One of the most importantand often overlooked parts of the process is don’t forgetyour end user during the selection process. They will be using the tools to perform their job and will be a great source of information regarding requirements and usability. Ignore their input at your own peril!

Establish Your Team & Project Approach

Identifying and involving key stakeholders throughout the project is the key to its success. Not just the business area owners, but the true end users. And don’t forget operations management. Make the project initiatives “theirs” not “yours”.

Work diligently on defining requirements. The better and more detailed the requirements are defined, the higher the probability for success. Review, review again and then re-review and get buy-in from all stakeholders.

Break up your projects into meaningful but manageable phases.

Define and follow the best-fit design/development lifecycle methodology. Whether Agile or Waterfall works better for you, understand your options and stick with them. The same goes for utilizing a Project Management practice. Follow work break down structure, identify and sequence tasks and milestones observing predecessor/successor relationships. Baseline the project timeline, resources, deliverables and manage to the plan. Publish regular reports with detailed assessments of status, risks, mitigation strategies and timelines. Publish agendas prior to, and minutes after each team meeting, with action items and accountabilities. Usea common repository for all project documentation (SharePoint, Basecamp, etc.)

Get Ahead and Manage Change

During the project Definition Phase (often called the Discovery Phase), perform a readiness assessment. While the organization might have budget for the project, we often find the project stakeholders don’t understand the resource commitment that can lead to conflicts or delays. Know what you are getting into is of utmost importance to the project so make sure you have the time to dedicate before pushing the project forward.

Adopt an Organizational Change Management (OCM) methodology. The methodology should follow/map to the project methodology used by the project team. During the project Definition Phase, define a change team to work with the core project team in support of communicating change.

During the project Design or Development Phase, identify and/or create the appropriate communications vehicles, build training materials, obtain appropriate business area and legal approvals, develop & deliver training plans and define long term support strategy and transition requirements.

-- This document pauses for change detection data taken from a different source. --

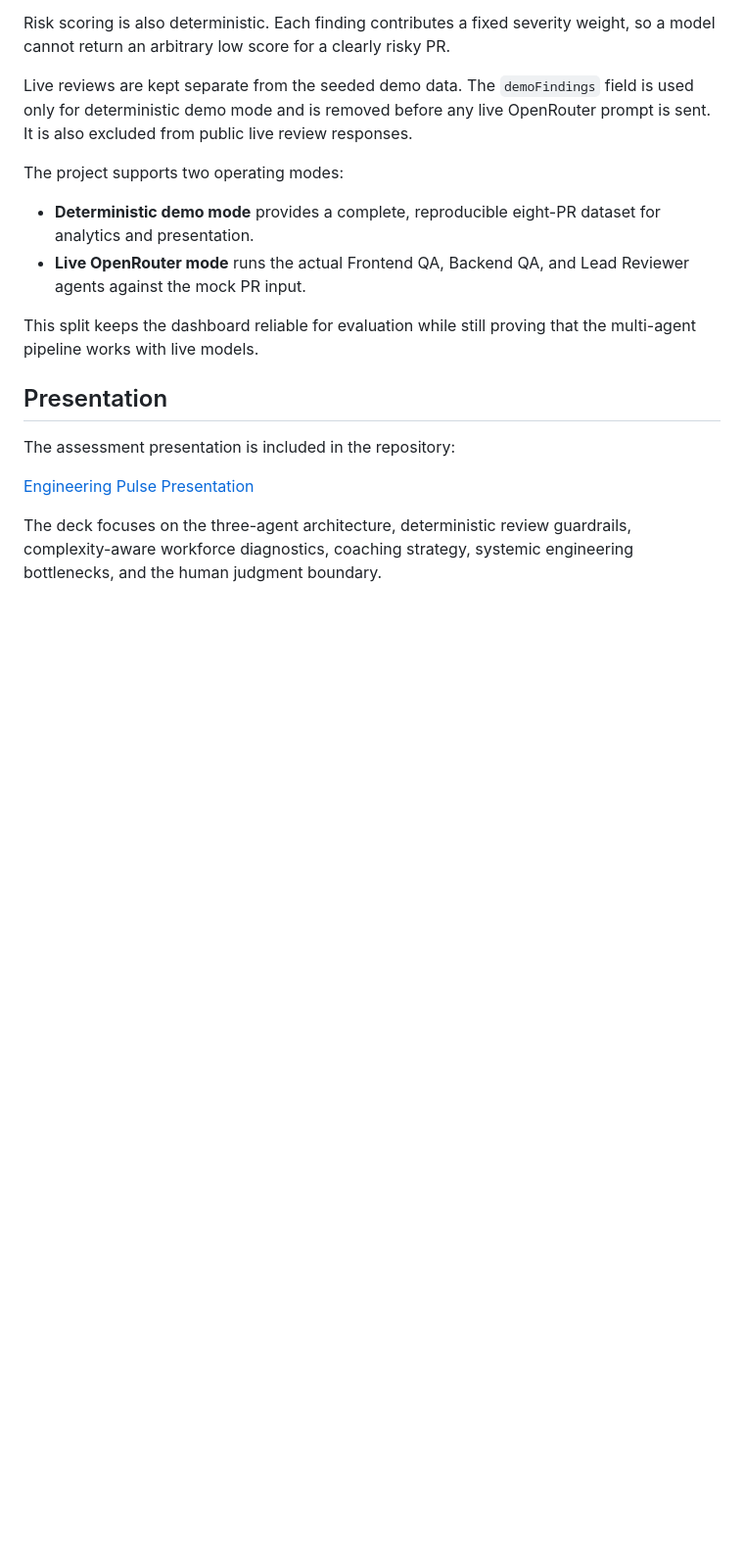
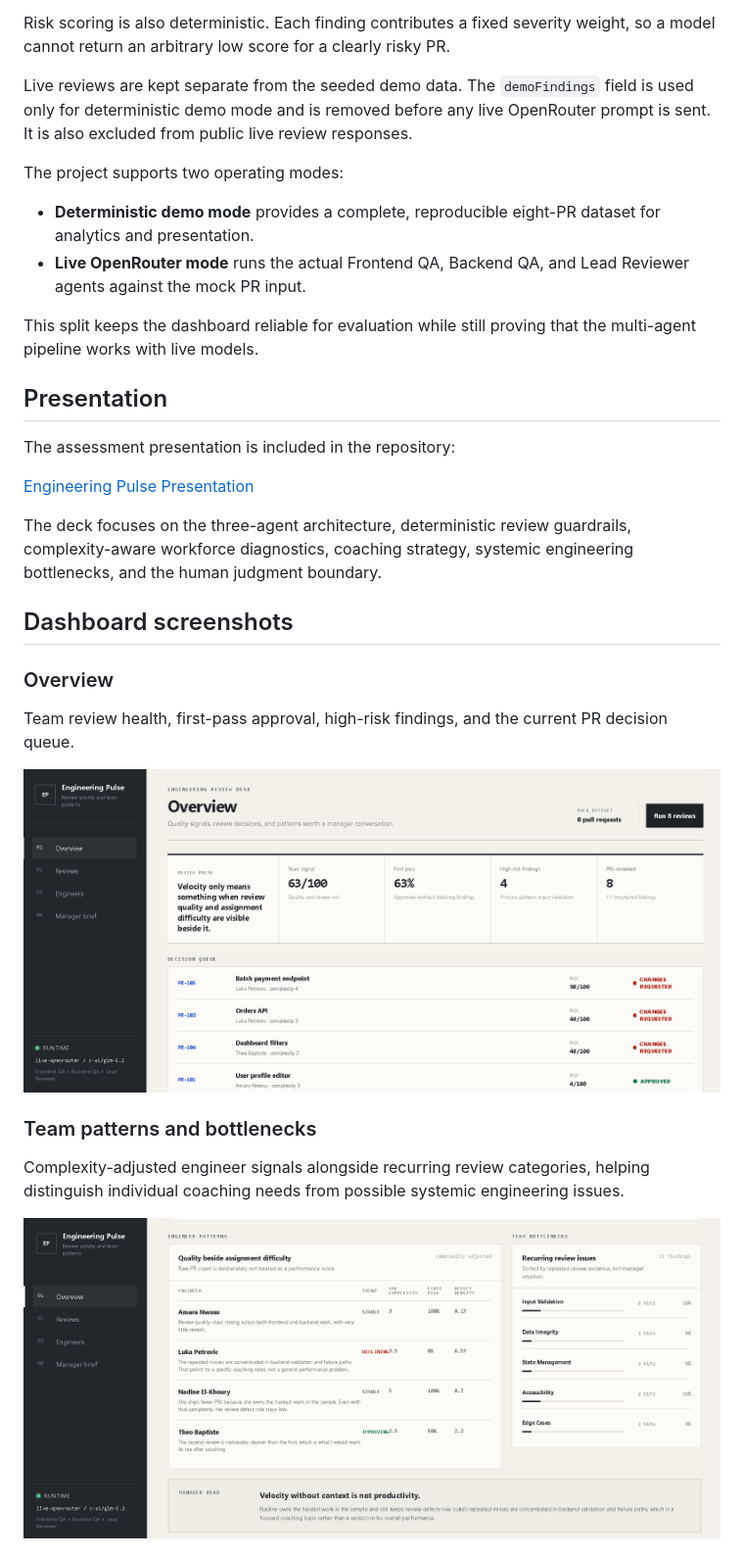
Before and after one commit to tosind/engineering-pulse, a Markdown page: README.md, the part around one of its changes. Shown at 98% size. Rendered like a GitHub page; pictures changed too: screenshots/01-overview-2.png (added), screenshots/01-overview.png (added); blank space fills up the shorter version.

Commit message:
Add dashboard screenshots

```diff
--- a/README.md
+++ b/README.md
@@ -37,3 +37,18 @@ The assessment presentation is included in the repository:
 [Engineering Pulse Presentation](presentation/Engineering_Pulse_fin.pdf)
 
 The deck focuses on the three-agent architecture, deterministic review guardrails, complexity-aware workforce diagnostics, coaching strategy, systemic engineering bottlenecks, and the human judgment boundary.
+
+## Dashboard screenshots
+
+### Overview
+
+Team review health, first-pass approval, high-risk findings, and the current PR decision queue.
+
+![Engineering Pulse Overview](screenshots/01-overview.png)
+
+### Team patterns and bottlenecks
+
+Complexity-adjusted engineer signals alongside recurring review categories, helping distinguish individual coaching needs from possible systemic engineering issues.
+
+![Engineering Pulse Team Patterns](screenshots/01-overview-2.png)
+
```
Also changed, not shown: other parts of README.md (+12 -0 lines), screenshots/02-reviews.png (added), screenshots/03-engineers.png (added).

During the project Deployment Phase, deliver project communications, support strategy, deliver training, collect and analyze feedback and performance metrics as appropriate and transition the project from its initial deployment plan into long-term support.

Gregg Apirian

Employee Experience Leader | Marketing, Communications & Technology Expert